No Room for Monero, IOTA, Nano As Coinbase Explores New Digital Assets
Coinbase has announced its 2019 new digital assets support
shortlist. The listed eight lucky tokens might get onto one of the world’s
biggest crypto exchanges. Curiously missing and to the disappointment of many a
crypto enthusiast are IOTA, Nano, and Monero. Dash, Cosmos, Decred, Harmony,
Algorand, Waves, Matic and Ontology are however in the running for a Coinbase
“Coinbase’s goal is to offer support for all assets that meet our technical standards and which comply with applicable laws. Over time we expect our customers around the world will have access through Coinbase to at least 90 percent of the aggregate market cap of all digital assets in circulation”.
The exchange further adds that their evaluation is done against
their Digital Asset Framework. The major
considerations for listing include compliance and security. Besides, the
exchange also considers a token’s alignment with the exchange’s mission of
“creating an open financial system
for the world.“
Monero’s Rampant Crypto Jacking Woes
Monero’s privacy-focused cryptocurrency enables blockchain transactions that are both untraceable and anonymous. The proof-of-work consensus platform has, however, been accused of cloaking the identity of criminals. Monero has become the choice token for criminal activities.
The cryptocurrency has been increasingly blamed for crypto-jacking, whereby criminals access private devices and remotely mine crypto without the owner’s knowledge. In a report, Palo Alto Networks, an enterprise security company attributes 5 percent of all XMR in circulation to crypto jacking mining. The report further adds that Monero derives at least 2 percent of its hash power from crypto jacking scripts.
The digital currency and its ilk are currently banned from exchanges by Japan’s Financial Services Agency. Privacy coins are often at the forefront of the crypto regulatory discussion. It is highly probable that Coinbase has steered from listing XMR to avoid the regulatory hurdles.
Privacy tokens have received a lot of heat from law enforcement
authorities, being blamed for facilitating international money laundering. A
Norwegian real estate multi millionaire’s wife kidnappers have for instance
demanded a $10.3 million ransom in Monero. The investigators claim that if
Monero was not part of the payment plan, they would have less difficulty
tracing the criminals.
The US Department of Homeland Security has its eyes set on these
privacy coins. Should the crime levels rise, Monero may be banned in other
regions around the globe.
Trouble and Nano’s Controversy
While the problem of scalability hampers most blockchains, IOTA has found an innovative way around it. Through The Tangle, the blockchain can handle low-cost micro-transactions, unlike Ethereum or Bitcoin blockchains.

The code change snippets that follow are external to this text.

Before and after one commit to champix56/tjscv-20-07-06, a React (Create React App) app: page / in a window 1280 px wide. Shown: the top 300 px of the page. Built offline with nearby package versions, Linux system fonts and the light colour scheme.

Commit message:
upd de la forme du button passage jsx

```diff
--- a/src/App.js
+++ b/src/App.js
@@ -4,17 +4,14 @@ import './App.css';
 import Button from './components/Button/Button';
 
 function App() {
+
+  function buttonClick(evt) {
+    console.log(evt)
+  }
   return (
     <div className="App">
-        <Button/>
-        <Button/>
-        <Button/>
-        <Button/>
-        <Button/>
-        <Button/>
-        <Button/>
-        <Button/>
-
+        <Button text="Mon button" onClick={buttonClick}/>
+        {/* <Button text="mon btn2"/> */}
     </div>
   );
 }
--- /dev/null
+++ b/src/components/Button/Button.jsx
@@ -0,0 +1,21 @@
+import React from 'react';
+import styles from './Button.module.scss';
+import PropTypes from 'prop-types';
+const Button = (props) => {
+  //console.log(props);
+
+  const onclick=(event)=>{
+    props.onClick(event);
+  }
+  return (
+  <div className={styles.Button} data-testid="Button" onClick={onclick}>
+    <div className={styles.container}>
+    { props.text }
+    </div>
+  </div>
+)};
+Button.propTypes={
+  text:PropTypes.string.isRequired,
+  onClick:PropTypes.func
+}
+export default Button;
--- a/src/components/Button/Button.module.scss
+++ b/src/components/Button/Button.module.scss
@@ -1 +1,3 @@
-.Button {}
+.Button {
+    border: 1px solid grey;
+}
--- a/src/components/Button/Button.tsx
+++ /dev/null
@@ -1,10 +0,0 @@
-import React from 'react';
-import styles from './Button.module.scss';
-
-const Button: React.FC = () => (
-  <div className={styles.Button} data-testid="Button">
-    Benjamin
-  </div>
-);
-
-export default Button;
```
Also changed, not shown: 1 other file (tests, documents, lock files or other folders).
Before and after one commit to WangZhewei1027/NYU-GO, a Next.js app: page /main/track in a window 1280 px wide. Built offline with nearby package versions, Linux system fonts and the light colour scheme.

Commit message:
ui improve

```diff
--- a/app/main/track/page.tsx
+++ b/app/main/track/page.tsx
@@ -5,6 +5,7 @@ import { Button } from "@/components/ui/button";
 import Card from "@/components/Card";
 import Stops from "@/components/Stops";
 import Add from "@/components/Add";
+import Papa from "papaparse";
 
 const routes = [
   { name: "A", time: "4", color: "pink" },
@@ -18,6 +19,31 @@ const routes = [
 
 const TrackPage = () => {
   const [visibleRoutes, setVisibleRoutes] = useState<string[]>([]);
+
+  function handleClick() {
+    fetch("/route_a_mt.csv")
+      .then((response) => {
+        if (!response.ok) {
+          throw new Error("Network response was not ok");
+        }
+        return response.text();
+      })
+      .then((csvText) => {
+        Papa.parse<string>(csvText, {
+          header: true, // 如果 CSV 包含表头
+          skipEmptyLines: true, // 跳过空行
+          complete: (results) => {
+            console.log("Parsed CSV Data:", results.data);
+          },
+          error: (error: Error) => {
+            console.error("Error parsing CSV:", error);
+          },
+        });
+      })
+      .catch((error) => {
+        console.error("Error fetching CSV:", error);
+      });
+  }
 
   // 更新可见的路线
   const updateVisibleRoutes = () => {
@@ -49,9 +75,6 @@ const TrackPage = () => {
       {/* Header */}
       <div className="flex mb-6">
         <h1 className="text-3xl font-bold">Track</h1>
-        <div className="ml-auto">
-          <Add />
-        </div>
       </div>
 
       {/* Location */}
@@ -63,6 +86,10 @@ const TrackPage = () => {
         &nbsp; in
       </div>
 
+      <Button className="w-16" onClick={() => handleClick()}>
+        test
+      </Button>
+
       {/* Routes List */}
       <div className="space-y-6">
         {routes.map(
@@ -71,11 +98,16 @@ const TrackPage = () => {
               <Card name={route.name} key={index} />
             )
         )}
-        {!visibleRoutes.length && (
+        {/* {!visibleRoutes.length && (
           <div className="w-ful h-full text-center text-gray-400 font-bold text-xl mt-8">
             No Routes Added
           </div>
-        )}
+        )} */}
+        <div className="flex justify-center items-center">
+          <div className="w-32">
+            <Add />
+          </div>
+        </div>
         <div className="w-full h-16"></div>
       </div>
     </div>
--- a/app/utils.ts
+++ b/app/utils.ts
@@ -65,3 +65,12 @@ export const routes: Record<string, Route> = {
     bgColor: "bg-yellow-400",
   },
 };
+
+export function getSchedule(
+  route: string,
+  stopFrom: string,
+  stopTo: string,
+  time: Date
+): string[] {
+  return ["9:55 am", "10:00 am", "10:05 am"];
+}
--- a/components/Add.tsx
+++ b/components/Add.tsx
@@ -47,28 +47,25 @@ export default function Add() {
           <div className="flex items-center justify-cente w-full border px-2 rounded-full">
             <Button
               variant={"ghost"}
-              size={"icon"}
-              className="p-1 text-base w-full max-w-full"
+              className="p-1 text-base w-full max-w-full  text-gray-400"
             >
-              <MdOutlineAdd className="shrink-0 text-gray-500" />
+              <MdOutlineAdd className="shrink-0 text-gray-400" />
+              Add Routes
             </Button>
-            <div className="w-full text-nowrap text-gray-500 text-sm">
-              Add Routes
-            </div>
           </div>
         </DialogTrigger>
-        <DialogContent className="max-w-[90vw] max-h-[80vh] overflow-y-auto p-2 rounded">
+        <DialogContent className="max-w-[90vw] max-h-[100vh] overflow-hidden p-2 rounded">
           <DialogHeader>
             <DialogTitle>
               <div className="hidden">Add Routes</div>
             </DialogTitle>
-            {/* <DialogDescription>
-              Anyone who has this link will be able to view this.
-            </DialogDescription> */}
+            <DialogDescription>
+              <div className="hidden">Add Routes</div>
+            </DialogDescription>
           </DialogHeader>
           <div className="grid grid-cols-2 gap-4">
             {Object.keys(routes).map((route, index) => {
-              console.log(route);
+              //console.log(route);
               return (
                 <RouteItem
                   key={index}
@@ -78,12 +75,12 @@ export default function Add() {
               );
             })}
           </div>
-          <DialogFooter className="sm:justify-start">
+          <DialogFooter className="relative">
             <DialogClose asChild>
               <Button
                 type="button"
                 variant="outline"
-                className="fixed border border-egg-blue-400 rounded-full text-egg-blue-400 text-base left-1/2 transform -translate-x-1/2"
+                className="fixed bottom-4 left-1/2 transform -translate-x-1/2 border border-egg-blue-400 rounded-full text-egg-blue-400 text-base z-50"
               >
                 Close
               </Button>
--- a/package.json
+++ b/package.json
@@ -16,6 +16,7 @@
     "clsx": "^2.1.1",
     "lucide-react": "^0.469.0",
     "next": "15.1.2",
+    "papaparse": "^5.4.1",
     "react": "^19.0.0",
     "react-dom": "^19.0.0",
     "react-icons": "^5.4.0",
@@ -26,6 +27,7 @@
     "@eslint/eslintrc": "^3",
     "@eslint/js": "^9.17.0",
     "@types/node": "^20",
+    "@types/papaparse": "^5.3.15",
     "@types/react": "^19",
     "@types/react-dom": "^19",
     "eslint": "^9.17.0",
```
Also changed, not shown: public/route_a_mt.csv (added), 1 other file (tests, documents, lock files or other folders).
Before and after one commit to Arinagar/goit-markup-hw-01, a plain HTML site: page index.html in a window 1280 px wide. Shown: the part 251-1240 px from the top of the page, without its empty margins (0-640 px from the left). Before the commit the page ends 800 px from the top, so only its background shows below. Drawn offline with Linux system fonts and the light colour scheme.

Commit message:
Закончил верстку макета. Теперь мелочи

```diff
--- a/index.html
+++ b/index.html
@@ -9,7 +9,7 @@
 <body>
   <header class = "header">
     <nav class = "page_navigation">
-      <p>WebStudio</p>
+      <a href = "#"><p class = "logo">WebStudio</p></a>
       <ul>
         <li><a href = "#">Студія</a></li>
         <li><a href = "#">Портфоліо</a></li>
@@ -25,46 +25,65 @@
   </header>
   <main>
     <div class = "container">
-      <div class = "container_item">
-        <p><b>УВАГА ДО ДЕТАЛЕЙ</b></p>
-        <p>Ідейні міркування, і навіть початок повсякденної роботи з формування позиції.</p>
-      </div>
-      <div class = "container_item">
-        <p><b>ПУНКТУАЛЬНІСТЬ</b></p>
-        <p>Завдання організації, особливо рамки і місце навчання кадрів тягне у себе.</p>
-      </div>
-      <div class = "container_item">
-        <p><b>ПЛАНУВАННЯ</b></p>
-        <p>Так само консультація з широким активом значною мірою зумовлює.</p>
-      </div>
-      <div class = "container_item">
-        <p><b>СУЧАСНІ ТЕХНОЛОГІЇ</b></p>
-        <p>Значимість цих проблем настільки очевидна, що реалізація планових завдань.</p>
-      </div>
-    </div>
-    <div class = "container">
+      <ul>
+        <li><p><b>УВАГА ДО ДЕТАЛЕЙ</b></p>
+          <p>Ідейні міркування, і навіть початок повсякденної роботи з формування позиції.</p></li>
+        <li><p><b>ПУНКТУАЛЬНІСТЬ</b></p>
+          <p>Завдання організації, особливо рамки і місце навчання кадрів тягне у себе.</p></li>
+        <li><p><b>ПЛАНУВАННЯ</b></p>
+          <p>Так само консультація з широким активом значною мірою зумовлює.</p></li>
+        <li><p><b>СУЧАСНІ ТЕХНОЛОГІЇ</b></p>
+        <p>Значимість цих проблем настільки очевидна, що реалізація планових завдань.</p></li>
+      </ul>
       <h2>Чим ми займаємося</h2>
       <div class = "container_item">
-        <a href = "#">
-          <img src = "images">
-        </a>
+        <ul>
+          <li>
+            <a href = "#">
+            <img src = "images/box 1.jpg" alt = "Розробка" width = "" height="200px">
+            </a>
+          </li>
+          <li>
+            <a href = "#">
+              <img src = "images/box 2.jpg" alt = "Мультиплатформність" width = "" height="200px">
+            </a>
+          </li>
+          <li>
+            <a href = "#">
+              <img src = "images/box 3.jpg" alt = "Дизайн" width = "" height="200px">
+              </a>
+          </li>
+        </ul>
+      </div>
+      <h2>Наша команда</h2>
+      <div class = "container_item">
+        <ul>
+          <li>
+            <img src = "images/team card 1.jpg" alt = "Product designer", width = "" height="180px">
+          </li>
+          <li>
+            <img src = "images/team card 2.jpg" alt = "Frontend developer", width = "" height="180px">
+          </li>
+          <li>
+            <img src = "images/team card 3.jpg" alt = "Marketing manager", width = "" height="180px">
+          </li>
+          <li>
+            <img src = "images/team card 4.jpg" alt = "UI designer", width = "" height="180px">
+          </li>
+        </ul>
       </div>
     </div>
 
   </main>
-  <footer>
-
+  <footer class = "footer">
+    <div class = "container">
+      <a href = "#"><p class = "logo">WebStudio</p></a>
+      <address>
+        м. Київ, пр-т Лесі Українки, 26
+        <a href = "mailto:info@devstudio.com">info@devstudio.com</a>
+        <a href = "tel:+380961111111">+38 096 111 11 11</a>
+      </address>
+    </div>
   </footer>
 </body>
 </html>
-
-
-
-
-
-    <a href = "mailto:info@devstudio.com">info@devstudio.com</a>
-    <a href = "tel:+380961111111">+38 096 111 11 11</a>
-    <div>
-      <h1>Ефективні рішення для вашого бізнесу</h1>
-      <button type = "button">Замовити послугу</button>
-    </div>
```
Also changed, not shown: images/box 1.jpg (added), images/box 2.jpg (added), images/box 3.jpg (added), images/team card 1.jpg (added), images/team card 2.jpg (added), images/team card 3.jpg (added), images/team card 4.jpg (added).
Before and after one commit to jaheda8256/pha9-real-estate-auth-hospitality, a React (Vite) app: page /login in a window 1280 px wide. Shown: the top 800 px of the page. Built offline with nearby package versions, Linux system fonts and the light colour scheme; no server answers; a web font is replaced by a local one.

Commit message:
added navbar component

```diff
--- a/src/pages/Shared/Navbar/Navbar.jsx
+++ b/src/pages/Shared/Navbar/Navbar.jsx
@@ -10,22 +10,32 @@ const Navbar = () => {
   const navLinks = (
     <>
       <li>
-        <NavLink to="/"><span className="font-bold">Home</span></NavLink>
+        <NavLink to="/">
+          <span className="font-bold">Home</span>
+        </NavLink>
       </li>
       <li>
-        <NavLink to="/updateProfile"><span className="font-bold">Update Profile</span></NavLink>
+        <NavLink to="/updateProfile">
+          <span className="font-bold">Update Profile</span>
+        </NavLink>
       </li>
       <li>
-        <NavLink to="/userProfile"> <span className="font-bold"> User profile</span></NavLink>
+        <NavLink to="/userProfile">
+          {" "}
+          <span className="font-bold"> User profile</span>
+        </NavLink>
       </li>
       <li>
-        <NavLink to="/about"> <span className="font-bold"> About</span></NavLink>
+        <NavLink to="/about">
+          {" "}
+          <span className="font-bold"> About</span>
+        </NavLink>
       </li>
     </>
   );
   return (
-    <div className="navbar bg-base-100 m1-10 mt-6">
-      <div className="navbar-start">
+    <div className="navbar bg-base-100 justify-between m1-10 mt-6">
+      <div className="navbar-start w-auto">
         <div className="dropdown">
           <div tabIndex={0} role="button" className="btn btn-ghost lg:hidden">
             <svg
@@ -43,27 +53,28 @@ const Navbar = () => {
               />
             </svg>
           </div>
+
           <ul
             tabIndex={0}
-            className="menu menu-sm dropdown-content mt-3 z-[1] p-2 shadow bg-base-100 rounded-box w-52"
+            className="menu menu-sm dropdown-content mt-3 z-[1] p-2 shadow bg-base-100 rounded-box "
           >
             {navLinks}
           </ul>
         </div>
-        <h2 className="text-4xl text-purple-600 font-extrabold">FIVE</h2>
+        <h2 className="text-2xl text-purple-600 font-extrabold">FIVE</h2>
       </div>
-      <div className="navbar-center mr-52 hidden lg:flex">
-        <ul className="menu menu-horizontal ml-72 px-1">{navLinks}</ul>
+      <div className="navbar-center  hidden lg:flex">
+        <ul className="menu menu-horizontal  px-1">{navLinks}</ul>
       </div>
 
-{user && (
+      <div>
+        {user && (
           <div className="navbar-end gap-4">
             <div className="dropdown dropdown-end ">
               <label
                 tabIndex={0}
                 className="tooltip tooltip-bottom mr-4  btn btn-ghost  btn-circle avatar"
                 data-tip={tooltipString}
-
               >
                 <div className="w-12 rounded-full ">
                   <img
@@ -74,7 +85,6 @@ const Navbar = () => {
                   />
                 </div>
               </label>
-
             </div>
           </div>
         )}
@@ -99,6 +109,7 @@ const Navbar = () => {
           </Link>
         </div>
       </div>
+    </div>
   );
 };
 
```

Nevertheless, as innovative a blockchain as IOTA is, it has had some eyebrow-raising systemic flaws and scandals as well. It has had a range of technical errors, and episodes of poor PR management. In 2017, for instance, a team from Boston University and MIT investigated the IOTA hash function and found it vulnerable to attacks.
Nano’s first taste of infamy started with the hacking of the somewhat obscure Italian exchange BitGrail. At least 17 million units of Nano were lost, a $170 million loss for the exchange. The investigations pointed to unauthorized XRB transactions. The situation soured further when the Nano developer team and the exchange tussled and laid blame on each other on social media. It is possible that such poor press and accusations of insecure protocols could have made Coinbase wary of these tokens too.